Kabir was a mystic poet and sant of India, whose writings have greatly influenced the Bhakti movement. The name Kabir comes from Arabic al-Kabīr which means 'The Great'.
Apart from having an important influence on Sikhism, Kabir's legacy is today carried forward by the Kabir Panth , a religious community that recognizes him as its founder and is one of the Sant Mat sects. Its members, known as Kabir panthis, are estimated to be around 9,600,000. They are spread over north and central India, as well as dispersed with the Indian diaspora across the world, up from 843,171 in the 1901 census. His writings include Bijak, Sakhi Granth, Kabir Granthawali and Anurag Sagar.

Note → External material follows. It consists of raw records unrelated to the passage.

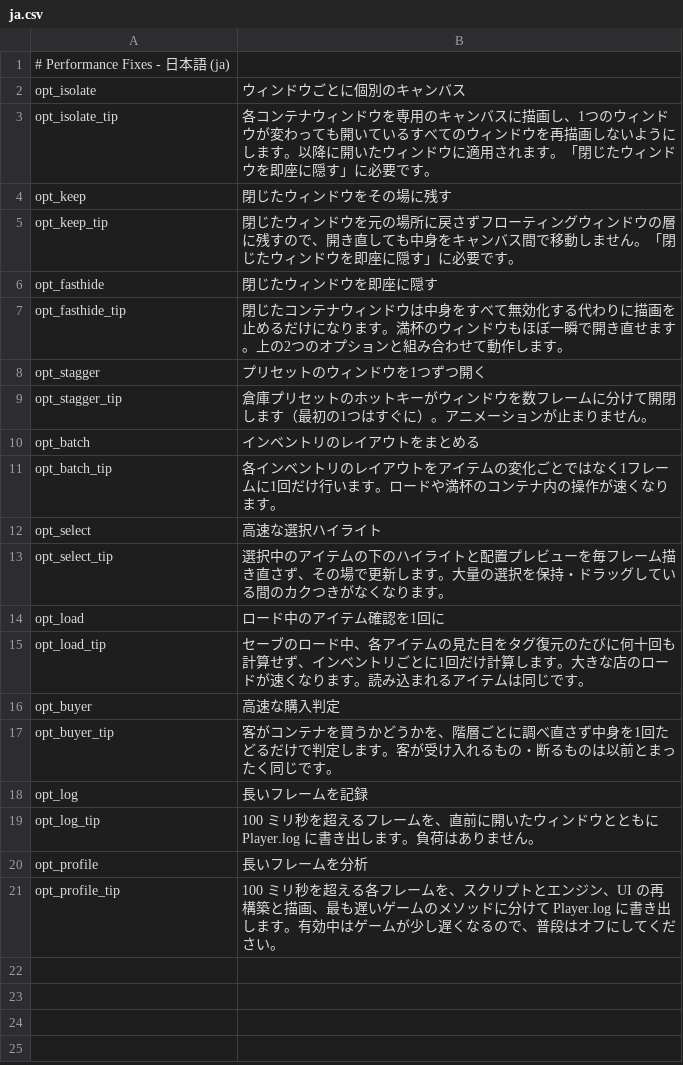
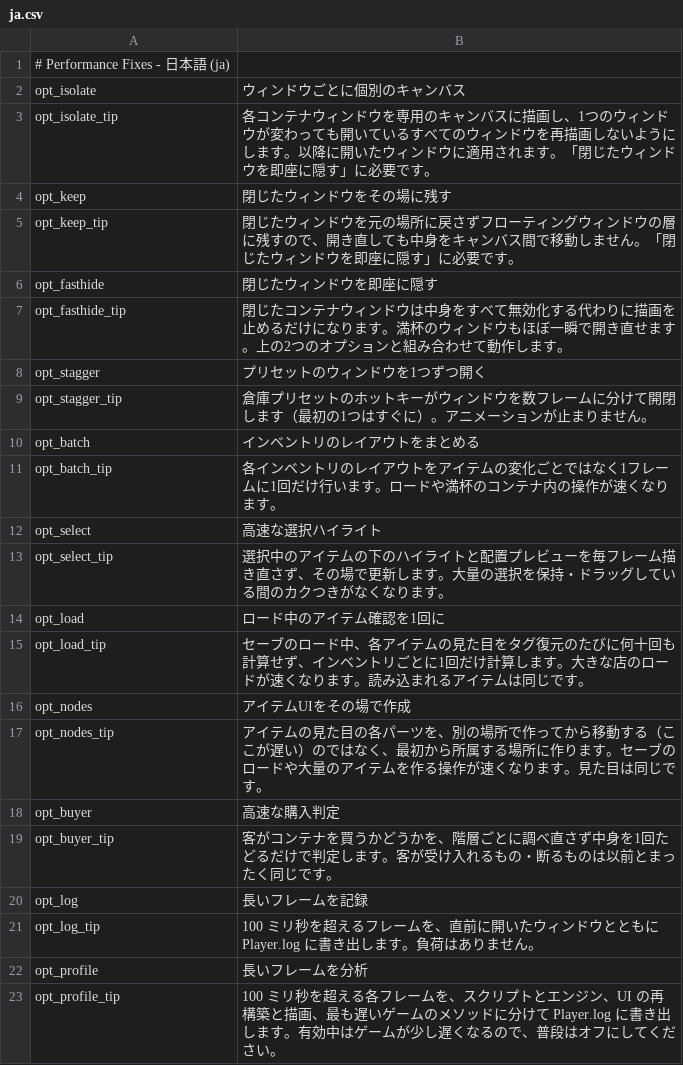
Before and after one commit to KCN-judu/ProbablyStolen-PerformanceFixes, a CSV file: Localization/ja.csv, drawn as a sheet; the diff names each change by its address in the sheet, - before the commit and + after, or states it on an @@ line.

```diff
--- a/Localization/ja.csv
+++ b/Localization/ja.csv
+row 16: opt_nodes | アイテムUIをその場で作成
+row 17: opt_nodes_tip | アイテムの見た目の各パーツを、別の場所で作ってから移動する（ここが遅い）のではなく、最初から所属する場所に作ります。セーブのロードや大量のアイテムを作る操作が速くなります。見た目は同じです。
```
Also changed, not shown: Localization/de.csv, Localization/fr.csv, 21 other files.
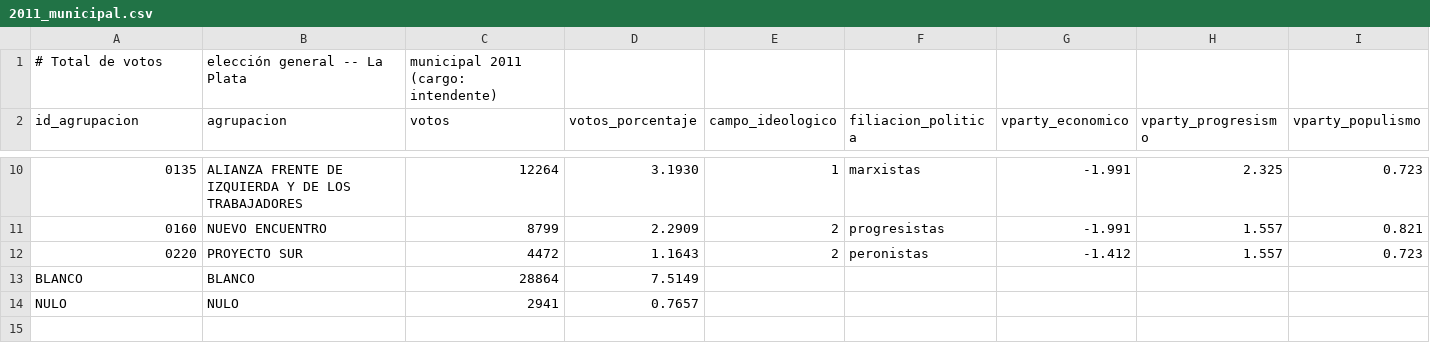
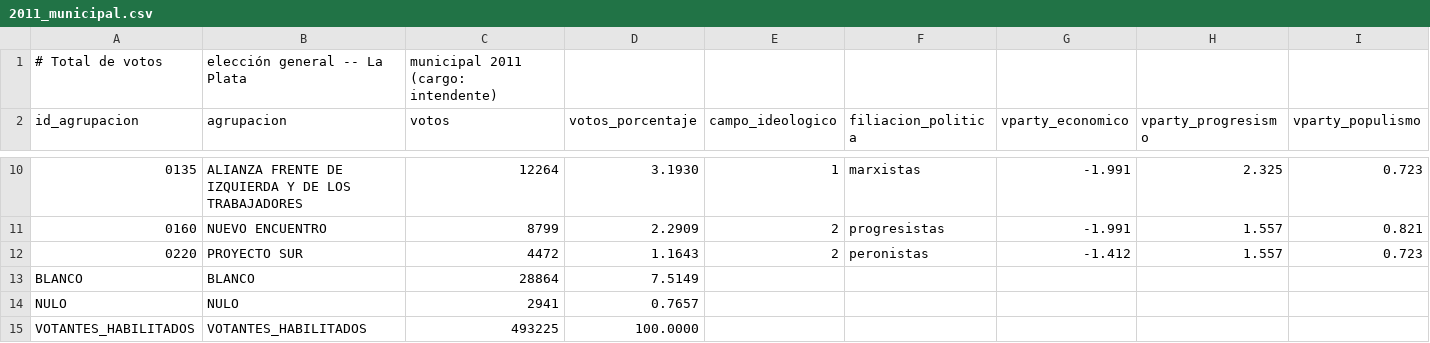
Before and after one commit to Ivanknop/elecciones-socioeconomia-laplata, a CSV file: data/tfi_data/elecciones/2011_municipal.csv, drawn as a sheet; only a part is shown, gaps mark what is left out; the diff names each change by its address in the sheet, - before the commit and + after, or states it on an @@ line.

```diff
--- a/data/tfi_data/elecciones/2011_municipal.csv
+++ b/data/tfi_data/elecciones/2011_municipal.csv
+row 15: VOTANTES_HABILITADOS | VOTANTES_HABILITADOS | 493225 | 100.0000
```
Also changed, not shown: data/tfi_data/elecciones/2011_nacional.csv, data/tfi_data/elecciones/2011_provincial.csv, 44 other files.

Kabir was influenced by the prevailing religious mood of his times, such as old Brahmanic Hinduism, Tantrism, the teachings of Nath yogis and the personal devotionalism of South India mixed with the imageless God of Islam. The influence of these various doctrines is clearly evident in Kabir's verses. Eminent historians like R.C. Majumdar, P.N. Chopra, B.N. Puri and M.N. Das have held that Kabir is the first Indian saint to have harmonised Hinduism and Islam by preaching a universal path which both Hindus and Muslims could tread together. But there are a few critics who contest such claims.
The basic religious principles he espoused are simple. According to Kabir, all life is an interplay of two spiritual principles. One is the personal soul (Jivatma) and the other is God (Paramatma). It is Kabir's view that salvation is the process of bringing these two divine principles into union. The incorporation of much of his verse in Sikh scripture, and the fact that Kabir was a predecessor of Guru Nanak, have led some western scholars to mistakenly describe him as a forerunner of Sikhism.